Teaching Deafblind children

Sharon Grassick

Written October 27, 2001
[This is a reply to a question about how to teach Deafblind children. I was so impressed that I asked the author if I could reprint it here.]

Regarding 'interpreting' for congenitally deafblind children: Yes, children who are congenitally deafblind CAN learn to communicate, but all children who are deafblind have unique individual needs and will learn at their own pace and in their own way. As professionals, we must carefully observe and respond to the child to learn what is the best way to go, and then build on his/her personalised communication systems.

In my experience, sharing the interests of the child by offering your hands UNDER his can be a very effective way of developing 'communication', instead of shaping his hands into formal signs that may have no meaning for him yet. When he offers to share his toys with you, follow what his hands are doing and share his exploring. Make your hands available to him, next to his, and allow him to use your hands, rather than you directing his hands. Follow his lead. First, we must acknowledge and 'interpret' the communication efforts of the child before we can expect the child to understand our formal signs. If a child has very few signs, accept HIS signs by imitating them UNDER his hands, then modeling the sign for what you think he is trying to tell you (again with your hands under his). If he has enough functional vision, modeling the signs within his field of vision may be sufficient. If there is no useful vision, model the sign UNDER his hands. (If the child will not initially keep his hands on yours long enough to follow the signs, then making the sign on his arm or back of his hand may be useful). We can then build on HIS communication, towards a more formal system, when the child is ready. This approach will also foster a trusting relationship with the child, as it gives more control to the child, and allows him to learn the power of HIS communication.

Also, all people involved directly with him need to make contact with him in a meaningful and non-threatening way, by always approaching from the front and identifying themselves by offering their hands UNDER his. If there is any functional hearing, saying his name first, then your own name will give him additional information. I hope all this makes sense.

Here in Western Australia, we have an excellent training video called, ''Where do I begin?' Developing communication with children born deafblind', which can be ordered through the Deafblind Specialist Services of SENSES Foundation at: szaknich@senses.asn.au

Also, in your own country [France], there are excellent videos available called, 'Emergence of Communication' which have been developed through the Communication Network of Deafblind International. Jacques Souriau would be able to give you info on how to obtain these videos. Jacques' email is: Jacques.souriau@cresam.org

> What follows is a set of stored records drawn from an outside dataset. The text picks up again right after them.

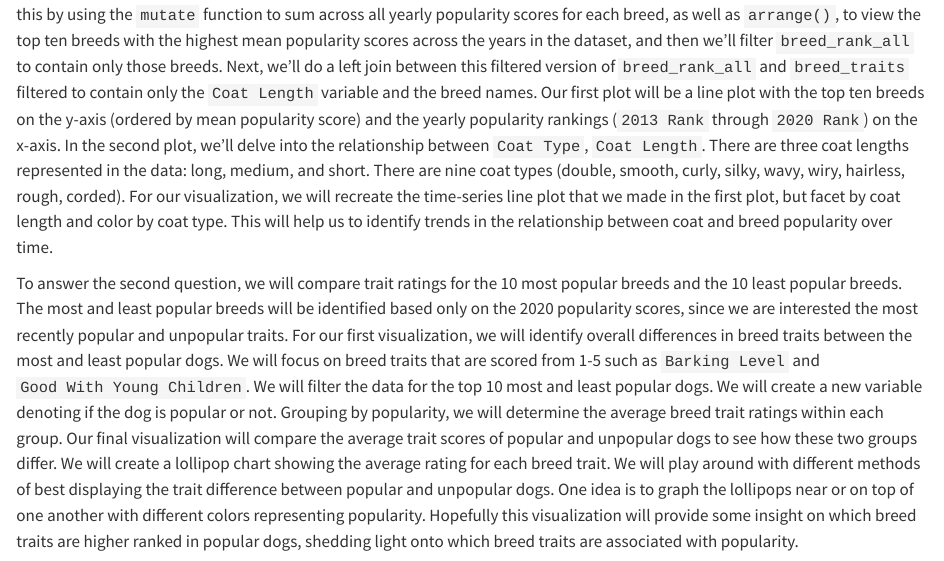
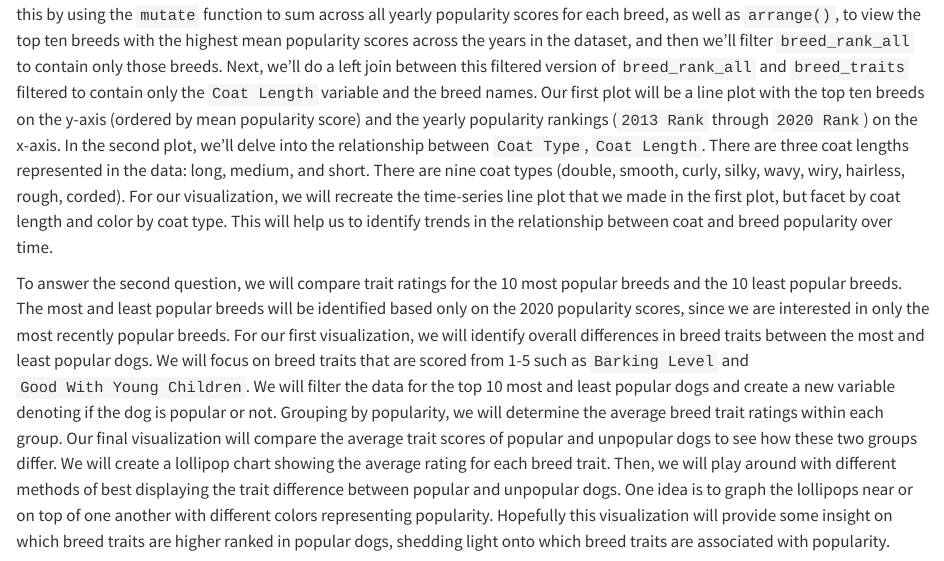
Before and after one commit to vizdata-s23/project-01-pipe_it_up, a Quarto document (proposal.qmd): the page in a window 1100 px wide, from 1080 px down. Rendered offline with R 4.5, knitr and Pandoc in place of Quarto, with nearby package versions.

Commit message:
Finished updates based on peer review, fixes #1

```diff
--- a/proposal.qmd
+++ b/proposal.qmd
@@ -43,7 +43,7 @@ Many of our group members own dogs or are dog lovers, so we were interested in a
 
 To answer the first question, we first need to determine the twenty overall most popular dog breeds from 2013-2020. We'll do this by using the `mutate` function to sum across all yearly popularity scores for each breed, as well as `arrange()`, to view the top ten breeds with the highest mean popularity scores across the years in the dataset, and then we'll filter `breed_rank_all` to contain only those breeds. Next, we'll do a left join between this filtered version of `breed_rank_all` and `breed_traits` filtered to contain only the `Coat Length` variable and the breed names. Our first plot will be a line plot with the top ten breeds on the y-axis (ordered by mean popularity score) and the yearly popularity rankings (`2013 Rank` through `2020 Rank`) on the x-axis. In the second plot, we'll delve into the relationship between `Coat Type`, `Coat Length`. There are three coat lengths represented in the data: long, medium, and short. There are nine coat types (double, smooth, curly, silky, wavy, wiry, hairless, rough, corded). For our visualization, we will recreate the time-series line plot that we made in the first plot, but facet by coat length and color by coat type. This will help us to identify trends in the relationship between coat and breed popularity over time.
 
-To answer the second question, we will compare trait ratings for the 10 most popular breeds and the 10 least popular breeds. The most and least popular breeds will be identified based only on the 2020 popularity scores, since we are interested the most recently popular and unpopular traits. For our first visualization, we will identify overall differences in breed traits between the most and least popular dogs. We will focus on breed traits that are scored from 1-5 such as `Barking Level` and `Good With Young Children`. We will filter the data for the top 10 most and least popular dogs. We will create a new variable denoting if the dog is popular or not. Grouping by popularity, we will determine the average breed trait ratings within each group. Our final visualization will compare the average trait scores of popular and unpopular dogs to see how these two groups differ. We will create a lollipop chart showing the average rating for each breed trait. We will play around with different methods of best displaying the trait difference between popular and unpopular dogs. One idea is to graph the lollipops near or on top of one another with different colors representing popularity. Hopefully this visualization will provide some insight on which breed traits are higher ranked in popular dogs, shedding light onto which breed traits are associated with popularity.
+To answer the second question, we will compare trait ratings for the 10 most popular breeds and the 10 least popular breeds. The most and least popular breeds will be identified based only on the 2020 popularity scores, since we are interested in only the most recently popular breeds. For our first visualization, we will identify overall differences in breed traits between the most and least popular dogs. We will focus on breed traits that are scored from 1-5 such as `Barking Level` and `Good With Young Children`. We will filter the data for the top 10 most and least popular dogs and create a new variable denoting if the dog is popular or not. Grouping by popularity, we will determine the average breed trait ratings within each group. Our final visualization will compare the average trait scores of popular and unpopular dogs to see how these two groups differ. We will create a lollipop chart showing the average rating for each breed trait. Then, we will play around with different methods of best displaying the trait difference between popular and unpopular dogs. One idea is to graph the lollipops near or on top of one another with different colors representing popularity. Hopefully this visualization will provide some insight on which breed traits are higher ranked in popular dogs, shedding light onto which breed traits are associated with popularity.
 
 For our second visualization, we will focus on 5 traits that seemed to be most related to popularity based on the first visualization. If none are found from the first visualization, we will choose traits that we suspect to be related to popularity or lack of popularity (this may require creating several iterations of the plot); for instance, we suspect that a high `Barking Level` may be related to low popularity, while a high score for `Good With Young Children` may be common in the most popular dogs. We will have 20 dog breeds on the y-axis, ordered from most popular to least popular. The x-axis will be labeled from 1-5 and the scores for the traits we have chosen will be plotted for each dog breed on its respective line. While we will experiment with several different aesthetics, the traits will be represented using `geom_point` and a combination of varying shapes and colors to differentiate between traits; there will be a merged legend off to the side. Because of the sheer number of variables provided, we won't be able to determine exactly which traits are most associated with popularity or lack thereof, but we intend to create an interesting, detailed visualization that gives some insight into this question and also provokes more questions in its viewers.
 
```
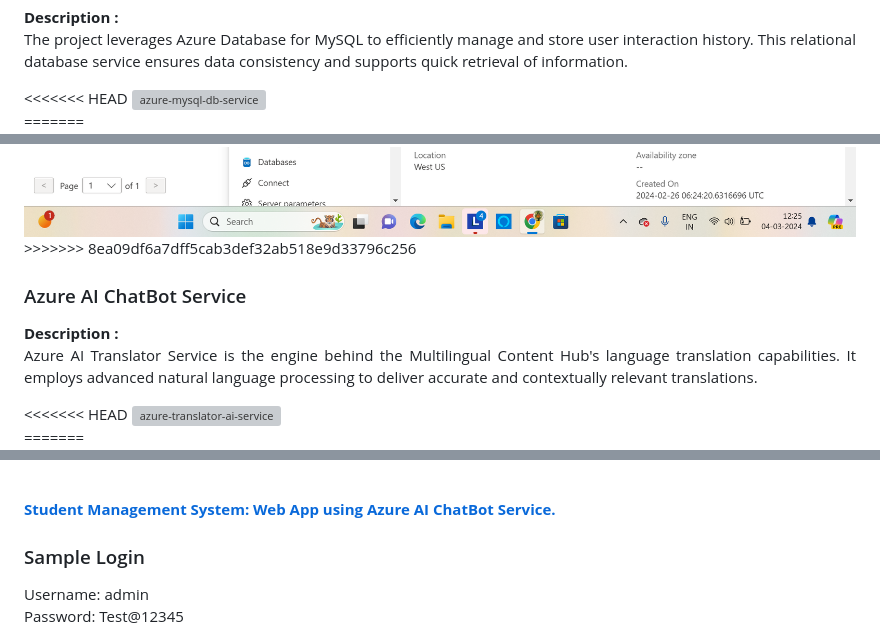
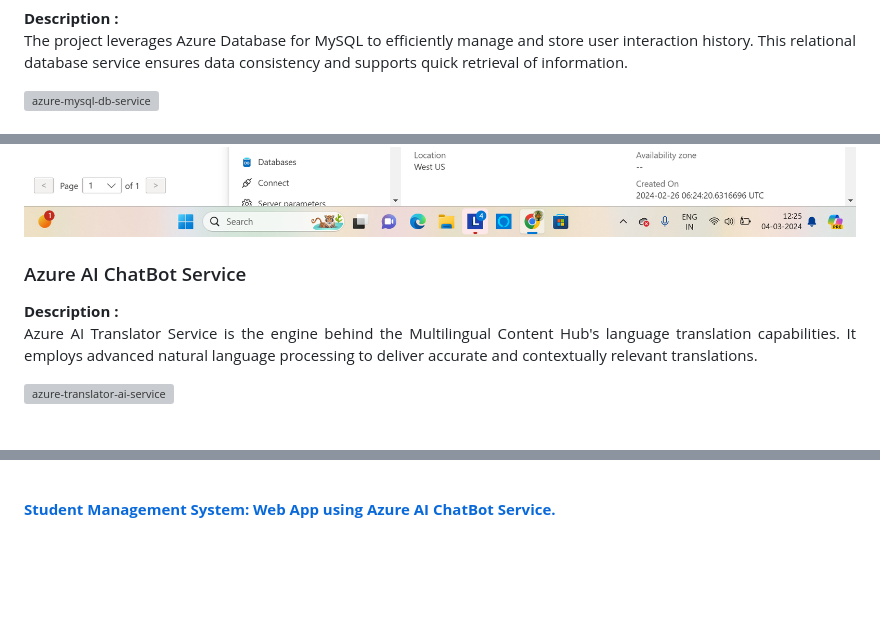
Before and after one commit to pkulkarni1234/Student-Management--System, a Markdown page: README.md, 3 parts joined by grey strips. Drawn GitHub-style; blank space fills up the shorter version; grey boxes are pictures that could not be loaded.

```diff
--- a/README.md
+++ b/README.md
@@ -51,14 +51,14 @@ In the future, the Student Management System project could benefit from several
 <img src="https://github.com/pkulkarni1234/Student-Management--System/blob/main/studentrecordms/screenshots/webapp.png" alt="azure-app-service"></img><br>
 <h3>Azure Databse for MySQL</h3>
 <b>Description :</b><p align="justify"> The project leverages Azure Database for MySQL to efficiently manage and store user interaction history. This relational database service ensures data consistency and supports quick retrieval of information.</p>
-<<<<<<< HEAD
+
 <img src="https://github.dev/pkulkarni1234/Student-Management--System" alt="azure-mysql-db-service"></img><br>
-=======
+
 <img src="https://github.com/pkulkarni1234/Student-Management--System/blob/main/studentrecordms/screenshots/database.png" alt="azure-mysql-db-service"></img><br>
->>>>>>> 8ea09df6a7dff5cab3def32ab518e9d33796c256
+
 <h3>Azure AI ChatBot Service</h3>
 <b>Description :</b><p align="justify">Azure AI Translator Service is the engine behind the Multilingual Content Hub's language translation capabilities. It employs advanced natural language processing to deliver accurate and contextually relevant translations.</p>
-<<<<<<< HEAD
+
 <img src="" alt="azure-translator-ai-service"></img><br>
-=======
+
 <img src="https://github.com/pkulkarni1234/Student-Management--System/blob/main/studentrecordms/screenshots/chatbot.png" alt="azure-translator-ai-service"></img><br>
@@ -77,6 +77,3 @@ The Student Management System (SMS) project aims to modernize educational admini
 </p>
  <br>
 </h2><b><a href="https://student1.azurewebsites.net/studentrecordms/">Student Management System: Web App using Azure AI ChatBot Service.</b></a>
-<h3>Sample Login</h3>
-<p>Username: admin<br>
-Password: Test@12345</p>
```
Also changed, not shown: other parts of README.md (+1 -1 lines).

deafblind Link has many excellent articles that deal with interacting and communicating with congenitally deafblind children. Authors such as Jan van Dijk, Barbara Miles and Linda Hagood would be a good place to start. deafblind Link's email is: deafblindlink@tr.wou.edu